At 10 a.m. the Jonckheere family entered the court with their lawyer Jan Fermon to receive a written copy of the verdict and to discuss its implications. Their supporters waited outside in the bright Brussels sunshine holding aloft national flags with the motto Eternit Justice blazoned across them.
Chieko Kosuge, whose husband and father-in-law died from exposure to Eternit asbestos in Japan.
Colorful banners, hand-written signs and placards affixed to scaffolding in front of the Court added to the visual display as did the bright green jackets worn by members of the Ardeche asbestos victims group and international colleagues presented with jackets in gestures of international solidarity.
Shortly after 10:30 a.m. the family and their lawyer exited the court building and Eric Jonckheere, Francoises son, read out a statement. The family had, he said, won the battle begun by Françoise for justice.
Eric Jonckheere reading out statement after the verdict.
Thanking the familys lawyer Jan Fermon, Eric condemned the failure of Eternit to accept its responsibility despite masses of evidence documenting corporate knowledge about the deadly consequences of asbestos exposures. The Emsens, Belgiums third richest family2 and the owners of Eternit were, Eric said, accountable to the injured and their families. The decisions made in the Belgian Eternit headquarters affected people all over the world who had worked for Eternit subsidiaries, bought Eternit products or lived near Eternit factories.3 The Emsens Asbestos Barons had a duty to make restitution; financing programs to support victims, decontaminate schools and remediate toxic asbestos waste dumps in Belgium and abroad would be a good place to start.
Lawyer Jan Fermon.
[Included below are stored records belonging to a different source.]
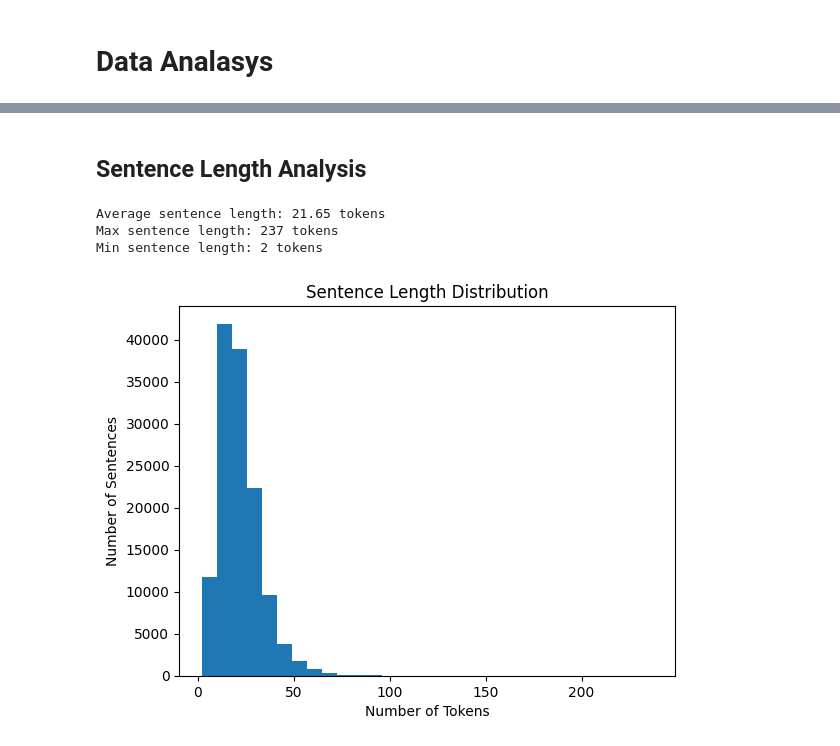
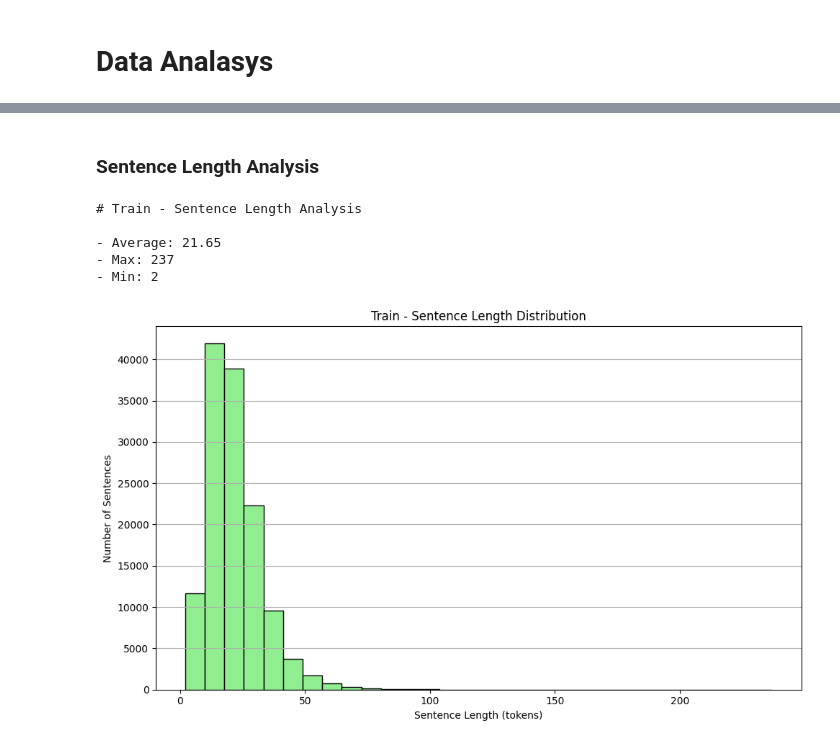
Before and after one commit to auphong2707/nlp-ner, a Jupyter notebook: EDA.ipynb, the cells around one changed output, grey strips where cells are left out. Cells and saved outputs as stored; diff of their text form; code cells hidden in the pictures.

```diff
--- a/EDA.ipynb
+++ b/EDA.ipynb
@@ -46,0 +154,2 @@ Example from Train Data:
+# %%
+train_data = clean_dataset(train_data, name="Train")
@@ -111,21 +204,11 @@ Max/Min ratio: 70817.11
 # %% [markdown]
-## Sentence Length Analysis
+### Sentence Length Analysis
 # %%
-# Sentence length analysis
-sentence_lengths = [len(item['tokens']) for item in train_data]
-
-print(f"Average sentence length: {np.mean(sentence_lengths):.2f} tokens")
-print(f"Max sentence length: {np.max(sentence_lengths)} tokens")
-print(f"Min sentence length: {np.min(sentence_lengths)} tokens")
-
-# Plot
-plt.hist(sentence_lengths, bins=30)
-plt.title("Sentence Length Distribution")
-plt.xlabel("Number of Tokens")
-plt.ylabel("Number of Sentences")
-plt.show()
+sentence_length_analysis(train_data, name="Train")
 # %% [output]
-Average sentence length: 21.65 tokens
-Max sentence length: 237 tokens
-Min sentence length: 2 tokens
+# Train - Sentence Length Analysis
+
+- Average: 21.65
+- Max: 237
+- Min: 2
-[figure, old version]
+[figure, new version]
```
Also changed, not shown: parts of 52 cells of this notebook.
In remarks made to journalists outside the Court, lawyer Jan Fermon pointed out that the judges dismissed Eternits argument that the case had been time-barred: Eternit had, Fermon said to prove to the court, that the action was prescribed or that the company did not do it. The companys lawyers failed to do either. Asked about the reduction in the amount of damages, Fermon explained:
The [original] trial judge was of the opinion that the action had been brought by the whole family and that it should therefore be compensated as a whole According to the appeal court, the action was brought solely by Françoise Jonckheere and that she alone had to be compensated.
This case was never about money and on March 28 there was little concern expressed by the Jonckheeres about the damages. There was, however, a huge feeling of satisfaction that after such a long time, Françoises surviving sons had been able to keep their promise to their mother. It was, said Eric Jonckheere: a great day. This decision represents an enormous relief for us and we are fully satisfied since it recognizes the responsibility and the fault of the company. The fact that Eternit, a cornerstone of the economic, social and political life of Belgium for so many decades has been held to account for the damage done in its home country is a development of enormous import. Eternit asbestos victims around the world will be heartened and inspired by this news.
March 30, 2017
1 Waterman Y. Belgian Family Wins Historic Court Case against Eternit. 2011.
2 Who are the richest Belgians?
3 History of Etex [Eternit].